*DESCRIPTION OF THE TASK*
From the first line to the last, copy the data exactly and drop the pictures.

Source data

════

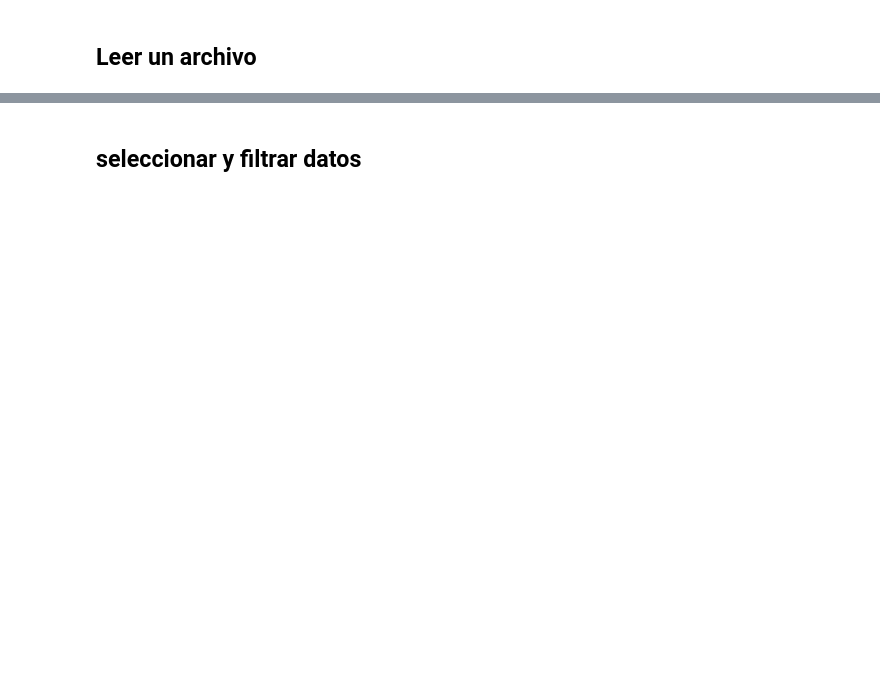
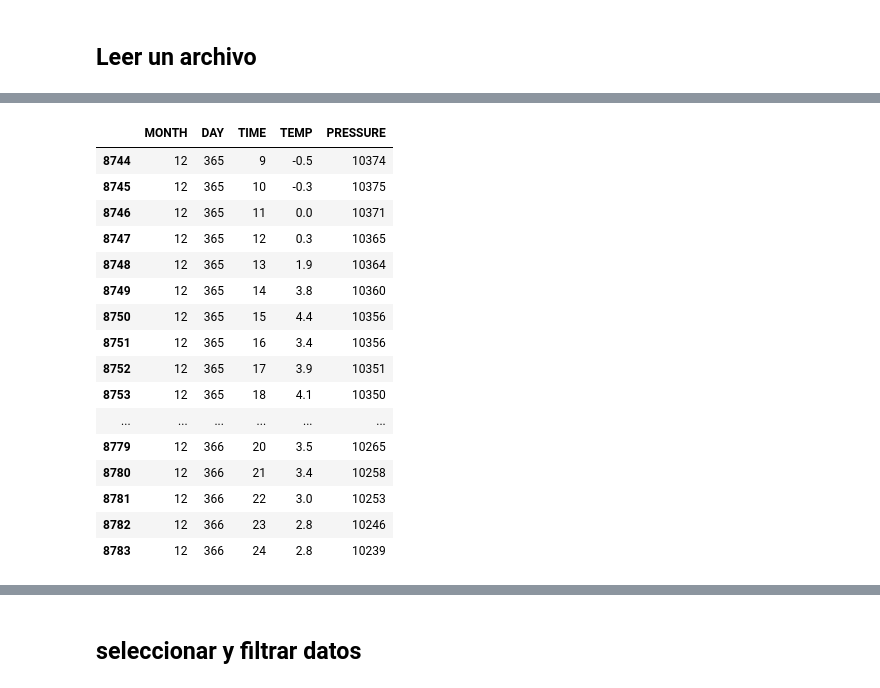
Before and after one commit to jhovannycanas/workshop_gesis, a Jupyter notebook: Pandas basicos.ipynb, the cells around one changed output, grey strips where cells are left out. Saved outputs shown, nothing was run; the diff lists cells and outputs as text; code cells hidden in the pictures; blank space fills up the shorter version.

```diff
--- a/Pandas basicos.ipynb
+++ b/Pandas basicos.ipynb
@@ -16,4 +68,22 @@ df.head()
 # %%
-df.tail()
+df.tail(40)
+# %% [output]
+|  | MONTH | DAY | TIME | TEMP | PRESSURE |
+| 8744 | 12 | 365 | 9 | -0.5 | 10374 |
+| 8745 | 12 | 365 | 10 | -0.3 | 10375 |
+| 8746 | 12 | 365 | 11 | 0.0 | 10371 |
+| 8747 | 12 | 365 | 12 | 0.3 | 10365 |
+| 8748 | 12 | 365 | 13 | 1.9 | 10364 |
+| 8749 | 12 | 365 | 14 | 3.8 | 10360 |
+| 8750 | 12 | 365 | 15 | 4.4 | 10356 |
+| 8751 | 12 | 365 | 16 | 3.4 | 10356 |
+| 8752 | 12 | 365 | 17 | 3.9 | 10351 |
+| 8753 | 12 | 365 | 18 | 4.1 | 10350 |
+| ... | ... | ... | ... | ... | ... |
+| 8779 | 12 | 366 | 20 | 3.5 | 10265 |
+| 8780 | 12 | 366 | 21 | 3.4 | 10258 |
+| 8781 | 12 | 366 | 22 | 3.0 | 10253 |
+| 8782 | 12 | 366 | 23 | 2.8 | 10246 |
+| 8783 | 12 | 366 | 24 | 2.8 | 10239 |
 # %%
 df.describe()
```
Also changed, not shown: parts of 22 cells of this notebook, 1 other file.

════

*EXERCISE ANSWER*
Before and after one commit to jhovannycanas/workshop_gesis, a Jupyter notebook: Pandas basicos.ipynb, the cells around one changed output, grey strips where cells are left out. Saved outputs shown, nothing was run; the diff lists cells and outputs as text; code cells hidden in the pictures; blank space fills up the shorter version.

```diff
--- a/Pandas basicos.ipynb
+++ b/Pandas basicos.ipynb
@@ -16,4 +68,22 @@ df.head()
 # %%
-df.tail()
+df.tail(40)
+# %% [output]
+|  | MONTH | DAY | TIME | TEMP | PRESSURE |
+| 8744 | 12 | 365 | 9 | -0.5 | 10374 |
+| 8745 | 12 | 365 | 10 | -0.3 | 10375 |
+| 8746 | 12 | 365 | 11 | 0.0 | 10371 |
+| 8747 | 12 | 365 | 12 | 0.3 | 10365 |
+| 8748 | 12 | 365 | 13 | 1.9 | 10364 |
+| 8749 | 12 | 365 | 14 | 3.8 | 10360 |
+| 8750 | 12 | 365 | 15 | 4.4 | 10356 |
+| 8751 | 12 | 365 | 16 | 3.4 | 10356 |
+| 8752 | 12 | 365 | 17 | 3.9 | 10351 |
+| 8753 | 12 | 365 | 18 | 4.1 | 10350 |
+| ... | ... | ... | ... | ... | ... |
+| 8779 | 12 | 366 | 20 | 3.5 | 10265 |
+| 8780 | 12 | 366 | 21 | 3.4 | 10258 |
+| 8781 | 12 | 366 | 22 | 3.0 | 10253 |
+| 8782 | 12 | 366 | 23 | 2.8 | 10246 |
+| 8783 | 12 | 366 | 24 | 2.8 | 10239 |
 # %%
 df.describe()
```
Also changed, not shown: parts of 22 cells of this notebook, 1 other file.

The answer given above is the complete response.